The Bank of England has increased interest rates by 0.75% to 3% in a move to try and contain inflation.
The rise, announced on 3 November, was widely expected by the financial markets. It is intended to restrict inflationary pressures in the economy. Although the inflation benchmark rate is set at 2%, the latest rate for September was 10.1% with no signs of falling. It is also the largest single rate rise since 1989.
These inflationary pressures, that include ag-inflation running at 28% and food price inflation, at its highest rate for 40 years, at 11.6%, highlight both the fragility and volatility of the UK economy. In order to control inflation, central banks, such as the Bank of England, use interest rates to dampen demand and reduce the circulation of capital within the economy. However, it also increases borrowing costs and as a result leads to a reduction in investment.
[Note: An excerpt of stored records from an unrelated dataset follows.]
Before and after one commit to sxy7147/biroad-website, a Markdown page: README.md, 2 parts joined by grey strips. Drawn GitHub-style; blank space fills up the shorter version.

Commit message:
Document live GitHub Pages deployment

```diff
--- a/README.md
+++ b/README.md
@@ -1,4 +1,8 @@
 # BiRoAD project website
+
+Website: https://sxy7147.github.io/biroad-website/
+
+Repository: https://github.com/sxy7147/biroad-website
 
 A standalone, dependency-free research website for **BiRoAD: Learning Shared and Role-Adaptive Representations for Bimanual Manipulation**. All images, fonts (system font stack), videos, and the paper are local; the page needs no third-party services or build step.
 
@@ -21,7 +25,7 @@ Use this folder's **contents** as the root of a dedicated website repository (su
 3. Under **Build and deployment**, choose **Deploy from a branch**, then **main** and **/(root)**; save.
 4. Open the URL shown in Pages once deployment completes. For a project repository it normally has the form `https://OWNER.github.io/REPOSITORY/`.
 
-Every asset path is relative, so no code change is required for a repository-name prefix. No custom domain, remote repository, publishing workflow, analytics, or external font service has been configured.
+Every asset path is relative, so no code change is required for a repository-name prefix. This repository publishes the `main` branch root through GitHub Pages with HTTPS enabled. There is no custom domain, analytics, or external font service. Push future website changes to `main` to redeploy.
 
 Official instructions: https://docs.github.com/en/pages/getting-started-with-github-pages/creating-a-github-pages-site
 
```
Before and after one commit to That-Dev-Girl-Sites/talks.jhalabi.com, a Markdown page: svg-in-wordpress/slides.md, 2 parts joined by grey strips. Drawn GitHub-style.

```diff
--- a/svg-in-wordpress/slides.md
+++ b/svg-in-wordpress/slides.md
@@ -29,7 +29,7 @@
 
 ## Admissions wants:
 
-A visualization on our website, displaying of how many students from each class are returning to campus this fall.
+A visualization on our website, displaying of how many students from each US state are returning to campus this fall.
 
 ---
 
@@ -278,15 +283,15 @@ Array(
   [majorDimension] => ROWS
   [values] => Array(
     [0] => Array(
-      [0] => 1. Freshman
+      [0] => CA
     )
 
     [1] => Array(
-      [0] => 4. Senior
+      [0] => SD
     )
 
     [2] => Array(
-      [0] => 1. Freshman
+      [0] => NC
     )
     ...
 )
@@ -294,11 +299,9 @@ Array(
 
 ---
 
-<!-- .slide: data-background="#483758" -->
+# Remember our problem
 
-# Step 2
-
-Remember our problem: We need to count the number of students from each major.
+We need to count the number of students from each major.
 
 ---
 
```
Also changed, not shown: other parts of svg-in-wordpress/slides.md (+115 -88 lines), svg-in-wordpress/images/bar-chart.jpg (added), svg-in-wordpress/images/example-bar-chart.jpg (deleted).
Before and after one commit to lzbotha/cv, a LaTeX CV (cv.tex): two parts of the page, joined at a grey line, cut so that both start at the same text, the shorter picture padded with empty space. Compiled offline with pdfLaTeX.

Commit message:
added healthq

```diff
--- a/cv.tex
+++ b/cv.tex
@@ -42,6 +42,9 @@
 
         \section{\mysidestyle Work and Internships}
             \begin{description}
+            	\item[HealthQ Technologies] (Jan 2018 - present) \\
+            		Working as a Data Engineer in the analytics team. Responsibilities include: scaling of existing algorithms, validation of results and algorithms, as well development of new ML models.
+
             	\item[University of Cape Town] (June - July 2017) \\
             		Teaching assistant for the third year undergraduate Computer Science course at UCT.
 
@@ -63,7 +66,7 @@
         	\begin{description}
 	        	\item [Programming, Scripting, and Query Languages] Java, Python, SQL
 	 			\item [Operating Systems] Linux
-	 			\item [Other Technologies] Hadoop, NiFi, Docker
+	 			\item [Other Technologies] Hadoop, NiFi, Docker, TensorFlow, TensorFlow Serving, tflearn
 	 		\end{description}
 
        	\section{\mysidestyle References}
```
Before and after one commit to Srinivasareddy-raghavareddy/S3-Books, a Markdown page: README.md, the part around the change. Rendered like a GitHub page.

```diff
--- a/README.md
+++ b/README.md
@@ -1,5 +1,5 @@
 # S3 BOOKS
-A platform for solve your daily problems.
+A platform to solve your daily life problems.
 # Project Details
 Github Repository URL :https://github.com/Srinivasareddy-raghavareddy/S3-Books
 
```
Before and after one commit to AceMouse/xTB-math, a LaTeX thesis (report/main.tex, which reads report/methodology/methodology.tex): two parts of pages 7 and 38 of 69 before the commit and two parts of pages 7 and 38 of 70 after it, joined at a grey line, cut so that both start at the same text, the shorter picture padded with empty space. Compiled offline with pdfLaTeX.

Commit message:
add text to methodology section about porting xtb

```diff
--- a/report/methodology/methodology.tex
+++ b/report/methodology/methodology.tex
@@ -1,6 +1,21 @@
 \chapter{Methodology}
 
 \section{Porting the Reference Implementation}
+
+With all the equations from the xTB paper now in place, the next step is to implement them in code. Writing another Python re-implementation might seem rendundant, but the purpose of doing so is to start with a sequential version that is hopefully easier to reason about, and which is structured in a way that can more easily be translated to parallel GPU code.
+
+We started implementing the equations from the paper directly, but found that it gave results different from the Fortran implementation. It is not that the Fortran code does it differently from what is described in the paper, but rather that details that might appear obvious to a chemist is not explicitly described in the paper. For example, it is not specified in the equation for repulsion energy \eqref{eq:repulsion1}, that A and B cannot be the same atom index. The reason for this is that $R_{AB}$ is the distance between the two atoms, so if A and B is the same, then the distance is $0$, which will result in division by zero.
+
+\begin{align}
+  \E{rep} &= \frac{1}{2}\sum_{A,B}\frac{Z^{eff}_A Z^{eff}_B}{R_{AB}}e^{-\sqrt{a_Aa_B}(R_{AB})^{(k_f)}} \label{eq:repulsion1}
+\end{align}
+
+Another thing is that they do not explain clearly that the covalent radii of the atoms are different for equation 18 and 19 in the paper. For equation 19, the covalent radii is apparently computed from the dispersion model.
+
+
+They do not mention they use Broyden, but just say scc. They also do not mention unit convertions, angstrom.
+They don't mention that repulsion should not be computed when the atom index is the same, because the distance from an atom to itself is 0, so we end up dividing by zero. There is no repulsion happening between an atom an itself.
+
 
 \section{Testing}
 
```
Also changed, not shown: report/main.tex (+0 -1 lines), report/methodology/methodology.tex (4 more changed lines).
What the latest data also shows is that the gap between input and raw material costs for agricultural businesses and the farmgate prices they receive is widening. The rise in interest rates is putting real pressure on borrowing costs and it is important that members ensure that they continue to talk to their bank.